When It Comes to Gum Infections, the Immediate Danger Sign Isn’t Red, It’s Black

Necrotizing ulcerative periodontitis is a gum disease you have probably never heard of. Periodontitis is any condition of inflammation of the gums, usually caused by bacterial infection. Ulcerative periodontitis is a condition of inflammation that causes ulcers, or gaps in the outer layers of the gums that can allow infection to go down to your teeth-but the gum isn’t killed. Necrotizing ulcerative periodontitis, also known as NUP and black gum disease, is a condition of inflammation that causes the gums to “crater” and even kills the bone beneath them.

What are the warning signs that you may have NUP? Instead of reddish swelling that hurts, you have black craters that have no sensation at all. But before this happens you may have sudden, intense jaw pain, along with really awful bad breath, spontaneous bleeding, a metallic taste in the mouth (which stops when the bleeding stops), and cone-shaped indentations going deep into the gum line.

Is periodontitis the same thing as gingivitis? Black gum /NUP is not the same thing as gingivitis. In gingivitis, the inflammation and irritation is caused by the immune system itself. The immune system tries to get rid of accumulations of bacteria known as plaques by destroying the tissue in which they live. The immune system itself causes the destruction of the gums and loosens the teeth.

In black gum disease/NUP, the tiny black spots on the gums that can go deep into the jawbone are the result of tissue destruction by bacteria or molds, not by the body’s inflammatory processes. Microorganims such as strain of Streptococcus bacteria, a strain of Actinomycetes fungi, or an organism similar to syphilis (although not spread by sexual contact) do the actual destruction of tissue.

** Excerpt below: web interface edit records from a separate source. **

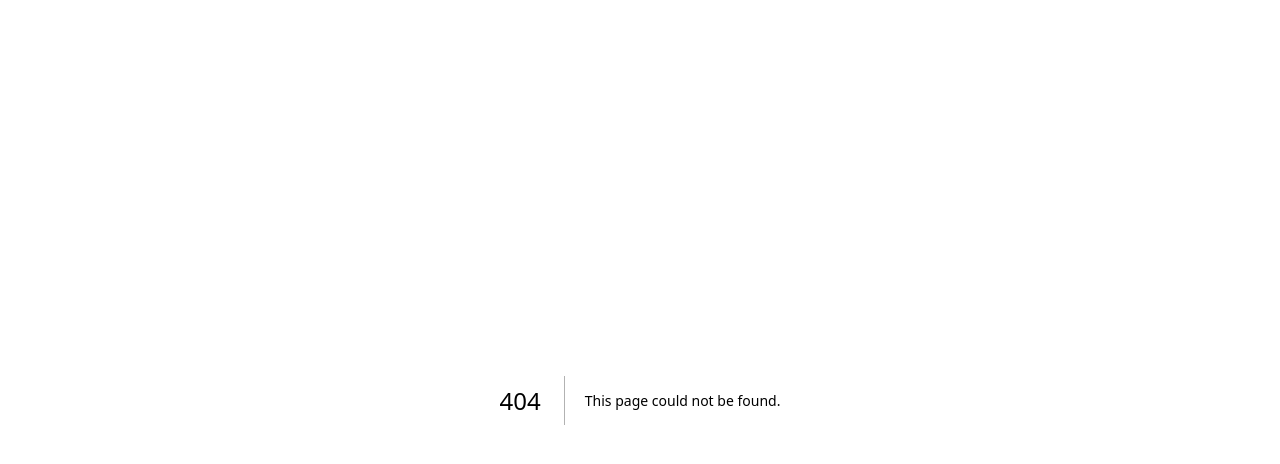
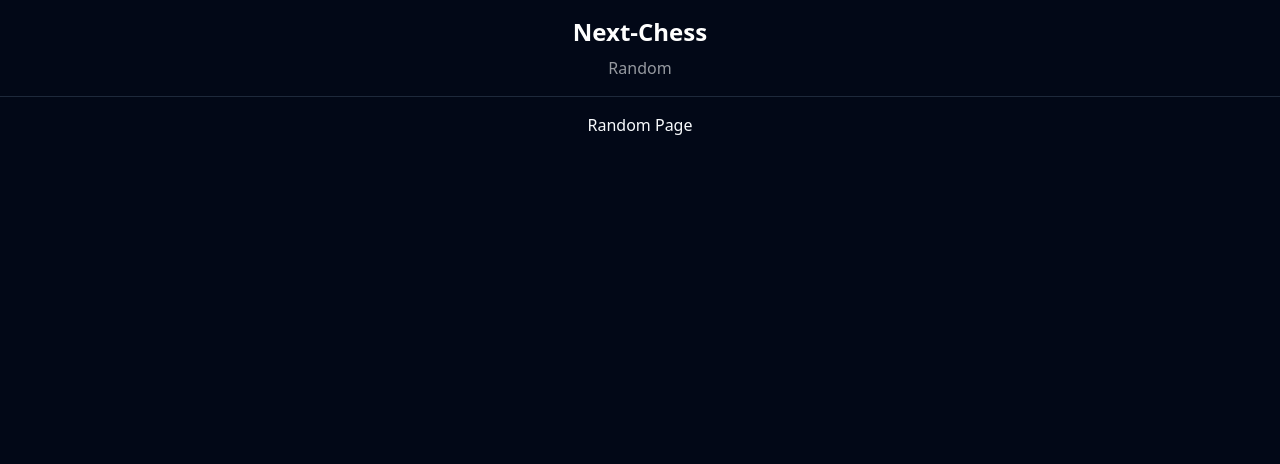
Before and after one commit to StereoPT/next-chess, a Next.js app: page /random in a window 1280 px wide. Before the commit this address had no page. Shown: the top 464 px of the page. Built offline with nearby package versions, Linux system fonts and the light colour scheme.

Commit message:
feat: navbar & chess.js

```diff
--- a/package.json
+++ b/package.json
@@ -9,6 +9,7 @@
     "lint": "next lint"
   },
   "dependencies": {
+    "chess.js": "^1.0.0-beta.6",
     "class-variance-authority": "^0.7.0",
     "clsx": "^2.0.0",
     "lucide-react": "^0.279.0",
--- a/src/app/layout.tsx
+++ b/src/app/layout.tsx
@@ -1,5 +1,8 @@
 import './globals.css';
 import type { Metadata } from 'next';
+
+import { ThemeProvider } from '@/components/ThemeProvider';
+import Navbar from '@/components/Navbar/Navbar';
 
 export const metadata: Metadata = {
   title: 'Next-Chess',
@@ -13,7 +16,14 @@ type LayoutType = {
 const Layout = ({ children }: LayoutType) => {
   return (
     <html lang="en">
-      <body>{children}</body>
+      <body>
+        <ThemeProvider attribute="class" defaultTheme="dark">
+          <Navbar />
+          <main className="flex justify-center items-center p-4">
+            {children}
+          </main>
+        </ThemeProvider>
+      </body>
     </html>
   );
 };
--- a/src/app/page.tsx
+++ b/src/app/page.tsx
@@ -1,14 +1,10 @@
 'use client';
 
-import Navbar from '@/components/Navbar';
-import { ThemeProvider } from '@/components/ThemeProvider';
+import Navbar from '@/components/Navbar/Navbar';
 import { Chessboard } from 'react-chessboard';
 
 const Home = () => {
   return (
-    <ThemeProvider attribute="class" defaultTheme="dark">
-      <Navbar className="mx-6" />
-      <main className="flex justify-center items-center p-4">
     <div className="mt-12 w-[450px]">
       <Chessboard
         id="ChessBoard"
@@ -17,8 +13,6 @@ const Home = () => {
         }}
       />
     </div>
-      </main>
-    </ThemeProvider>
   );
 };
 
--- /dev/null
+++ b/src/app/random/page.tsx
@@ -0,0 +1,5 @@
+const RandomPage = () => {
+  return <div>Random Page</div>;
+};
+
+export default RandomPage;
--- a/src/components/Navbar.tsx
+++ /dev/null
@@ -1,21 +0,0 @@
-import { cn } from '@/lib/utils';
-
-type NavbarType = {
-  className: string;
-};
-
-const Navbar = ({ className, ...props }: NavbarType) => {
-  return (
-    <div className="border-b">
-      <div className="flex h-16 items-center px-4">
-        <nav
-          className={cn('flex items-center space-x-4 lg:space-x-6', className)}
-          {...props}>
-          <h2 className="text-3xl font-bold tracking-tight">Next-Chess</h2>
-        </nav>
-      </div>
-    </div>
-  );
-};
-
-export default Navbar;
--- /dev/null
+++ b/src/components/Navbar/Navbar.tsx
@@ -0,0 +1,41 @@
+import Link from 'next/link';
+
+const Navbar = () => {
+  return (
+    <nav className="border-b">
+      <div className="flex flex-wrap items-center justify-center mx-auto pt-4">
+        <Link
+          className="self-center text-2xl font-semibold text-white"
+          href={'/'}>
+          Next-Chess
+        </Link>
+      </div>
+      <div className="flex flex-wrap items-center justify-center mx-auto pt-2 pb-4">
+        <Link
+          className="transition-colors hover:text-foreground/80 text-foreground/60"
+          href={'/random'}>
+          Random
+        </Link>
+      </div>
+    </nav>
+  );
+};
+
+export default Navbar;
+
+{
+  /*
+    <nav
+      className={cn('flex items-center space-x-4 lg:space-x-6', className)}
+      {...props}>
+      <Link href="/" className="font-bold hover:text-primary">
+
+      </Link>
+      <Link
+        href="/random"
+        className="text-sm font-medium  hover:text-primary">
+        Random
+      </Link>
+    </nav>
+*/
+}
```
Also changed, not shown: 1 other file (tests, documents, lock files or other folders). Lines whose indentation alone changed are shown as unchanged.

How do people get NUP? This condition most commonly occurs only if people abandon oral hygiene completely-no brushing, no flossing, no mouthwash. The people most likely to suffer this kind of oral infection are those who live in deserts, especially the Sahara, and people who lose the use of their hands but do not have assistance for personal care.

How is necrotizing ulcerative periodontitis treated? Treating black gum requires professional care. Your dentist can prescribe appropriate antibiotics, and remove infected tissues.

There can be serious health concerns if you leave this condition untreated. You may not only lose all your teeth and suffer serious damage to the bones underlying your face, the infection can also spread to your heart.

Prevention is key. If you don’t live in a tent in the Sahara desert, you don’t have to suffer ulcerative periodontitis. Brush after every meal, floss (wrapping the floss around the tooth and pulling back and forth, not pushing the floss into your gum), and regular dental checkups can stop this condition before it starts.

Selected References:

Savage, Amir; Eaton, Kenneth A.; Moles, David R.; Needleman, Ian (2009). “A systematic review of definitions of periodontitis and methods that have been used to identify this disease“. Journal of Clinical Periodontology 36 (6): 458-467.